A team of engineers at the University of Virginia reviewed data from nearly 23,000 crashes and concluded there are some big problems with car safety systems. Women and people over 65 are at extra risk.
Based on crash data from accidents that occurred over 17 years, the Center for Applied Biomechanics at UVA saw areas of dramatic improvement in protecting drivers and passengers.
“We did see significant improvements – especially in lower extremity injuries.”
And lead scientist Jason Forman found a decrease in skull fractures, injuries to the spine and abdomen.
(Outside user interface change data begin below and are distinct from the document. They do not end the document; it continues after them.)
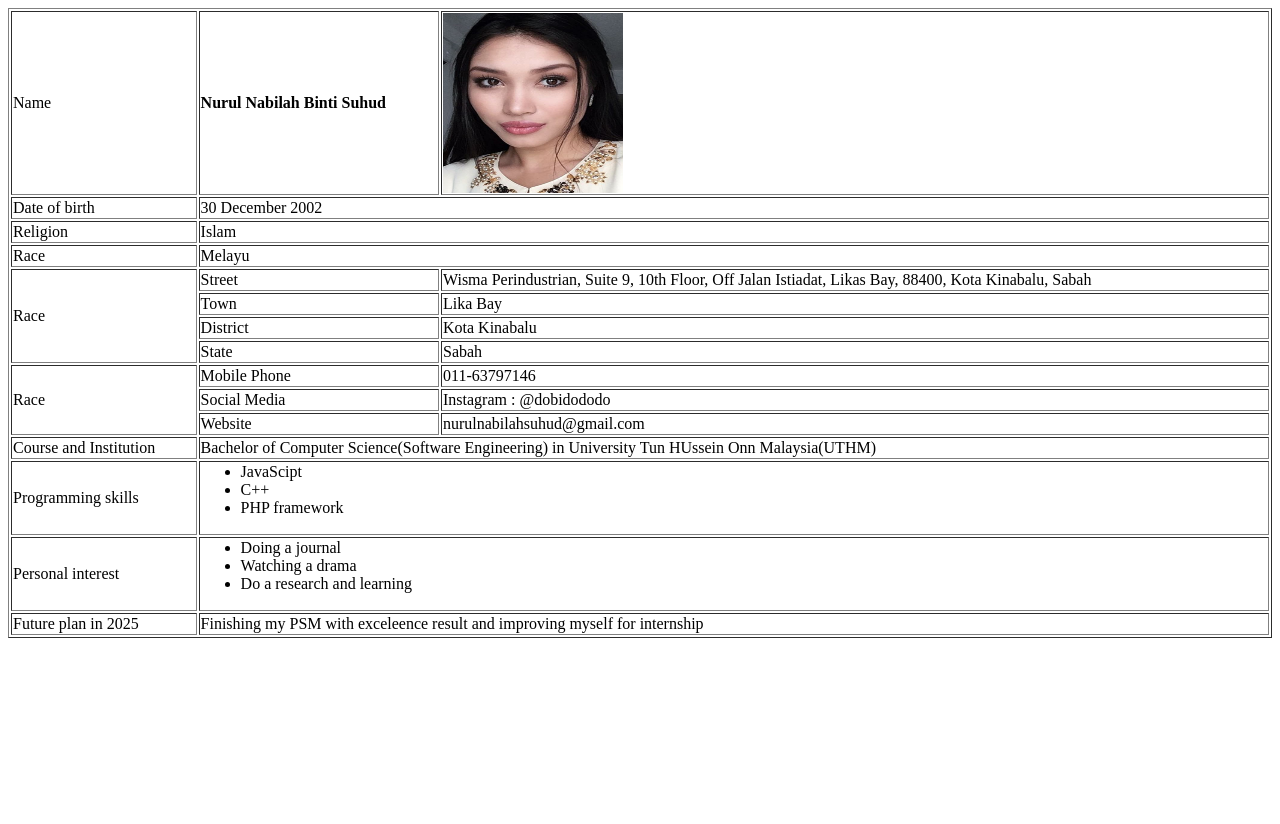
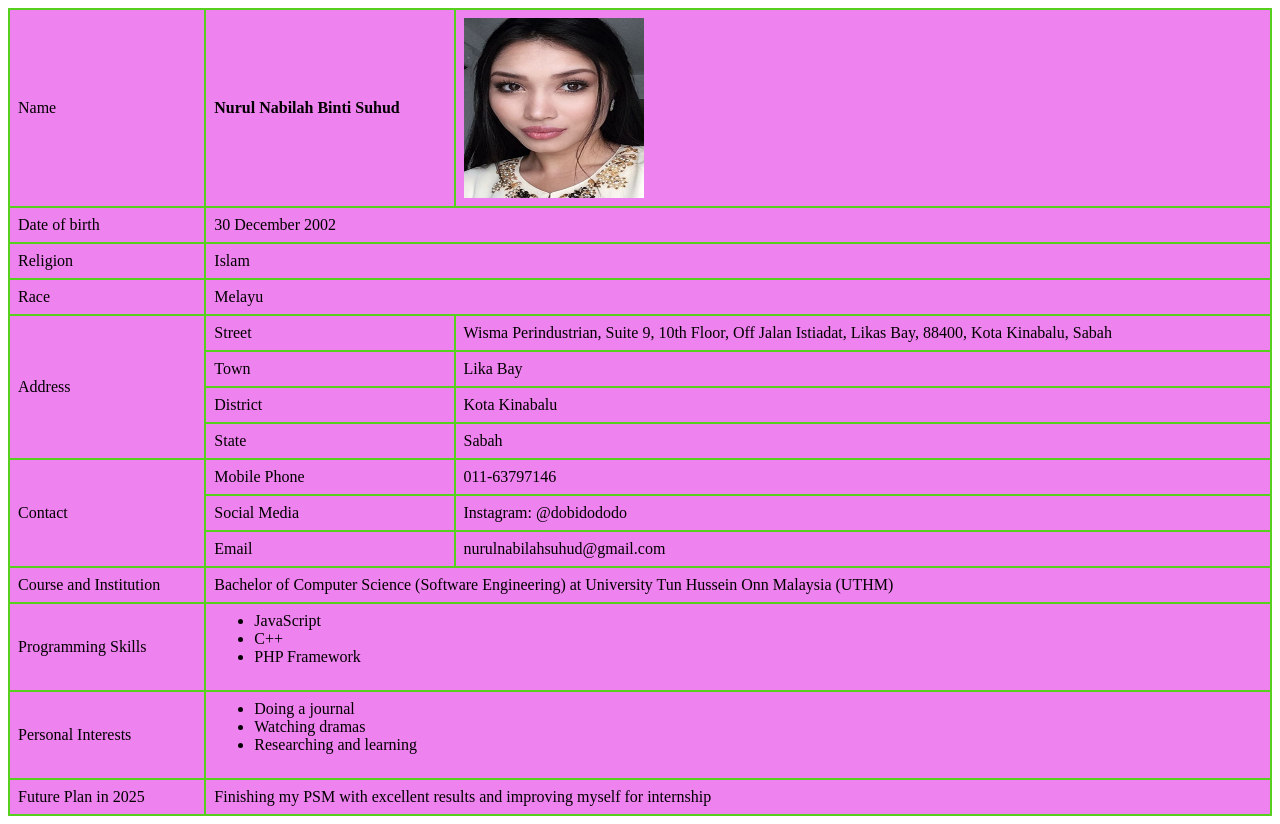
Before and after one commit to Bilasu/Lab_2, a plain HTML site: page bioadata.html in a window 1280 px wide. Before the commit the page ends 800 px from the top, so only its background shows below. Drawn offline with Linux system fonts and the light colour scheme.

Commit message:
chnage the color background and collapse the border

```diff
--- a/bioadata.html
+++ b/bioadata.html
@@ -1,8 +1,19 @@
 <html>
     <head>
+        <style>
+            table {
+                width: 100%;
+                border-collapse: collapse;
+            }
+            td, th {
+                border: 2px solid rgb(86, 207, 29);
+                padding: 8px;
+                background-color: violet;
+            }
+        </style>
+    </head>
     <body>
-
-            <table border="collapse" style="width: 100%;">
+        <table>
             <tr>
                 <td>Name</td>
                 <td> <b>Nurul Nabilah Binti Suhud</b> </td>
@@ -11,30 +22,28 @@
 
             <tr>
                 <td rowspan="1">Date of birth</td>
-                    <td colspan="2"> 30 December 2002</td>
+                <td colspan="2">30 December 2002</td>
             </tr>
 
             <tr>
                 <td rowspan="1">Religion</td>
-                    <td colspan="2"> Islam </td>
+                <td colspan="2">Islam</td>
             </tr>
 
             <tr>
                 <td rowspan="1">Race</td>
-                    <td colspan="2"> Melayu </td>
+                <td colspan="2">Melayu</td>
             </tr>
 
             <tr>
-                    <td rowspan="4">Race</td>
+                <td rowspan="4">Address</td>
                 <td>Street</td>
                 <td><p>Wisma Perindustrian, Suite 9, 10th Floor, Off Jalan Istiadat, Likas Bay, 88400, Kota Kinabalu, Sabah</p></td>
-
             </tr>
 
             <tr>
                 <td>Town</td>
                 <td>Lika Bay</td>
-
             </tr>
 
             <tr>
@@ -48,44 +57,52 @@
             </tr>
 
             <tr>
-                    <td rowspan="3">Race</td>
+                <td rowspan="3">Contact</td>
                 <td>Mobile Phone</td>
                 <td>011-63797146</td>
-
             </tr>
 
             <tr>
                 <td>Social Media</td>
-                    <td>Instagram : @dobidododo </td>
-
+                <td>Instagram: @dobidododo</td>
             </tr>
 
             <tr>
-                    <td>Website</td>
+                <td>Email</td>
                 <td>nurulnabilahsuhud@gmail.com</td>
             </tr>
 
             <tr>
                 <td>Course and Institution</td>
-                    <td colspan="2"><p>Bachelor of Computer Science(Software Engineering) in University Tun HUssein Onn Malaysia(UTHM)</p></td>
+                <td colspan="2">Bachelor of Computer Science (Software Engineering) at University Tun Hussein Onn Malaysia (UTHM)</td>
             </tr>
 
             <tr>
-                    <td>Programming skills</td>
-                    <td colspan="2"><ul><li>JavaScipt</li><li>C++</li><li>PHP framework</li></ul></td>
+                <td>Programming Skills</td>
+                <td colspan="2">
+                    <ul>
+                        <li>JavaScript</li>
+                        <li>C++</li>
+                        <li>PHP Framework</li>
+                    </ul>
+                </td>
             </tr>
 
             <tr>
-                    <td>Personal interest</td>
-                    <td colspan="2"><ul><li>Doing a journal</li><li>Watching a drama</li><li>Do a research and learning</li></ul></td>
+                <td>Personal Interests</td>
+                <td colspan="2">
+                    <ul>
+                        <li>Doing a journal</li>
+                        <li>Watching dramas</li>
+                        <li>Researching and learning</li>
+                    </ul>
+                </td>
             </tr>
 
             <tr>
-                    <td>Future plan in 2025</td>
-                    <td colspan="2">Finishing my PSM with exceleence result and improving myself for internship</td>
+                <td>Future Plan in 2025</td>
+                <td colspan="2">Finishing my PSM with excellent results and improving myself for internship</td>
             </tr>
-
         </table>
     </body>
-    </head>
 </html>
```
Lines whose indentation alone changed are shown as unchanged.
The ribs and sternum, however, are still at great risk of fracture, especially in those over the age of 65.
“Older people tend to become fairly fragile in their chest, and they aren’t able to bear the load applied by the shoulder belt nearly as well.”
And there’s a big gap between men’s and women’s risk of injury.
“After controlling for things like the severity of the collision, the stature of the occupant, the body mass index and the vehicle model year, females still carried 73% greater odds of sustaining a serious or fatal injury.”
The problem, he says, is studies have focused on men, and even now we don’t know why women’s bodies should be more vulnerable.
“The federal government does have a program in place right now to develop the next generation of female crash test dummy.”
New computer models could also help design better protection for men and women of all body sizes, but Forman says it will take time and resources to make those improvements.
***Editor's Note: The University of Virginia is a financial supporter of Radio IQ.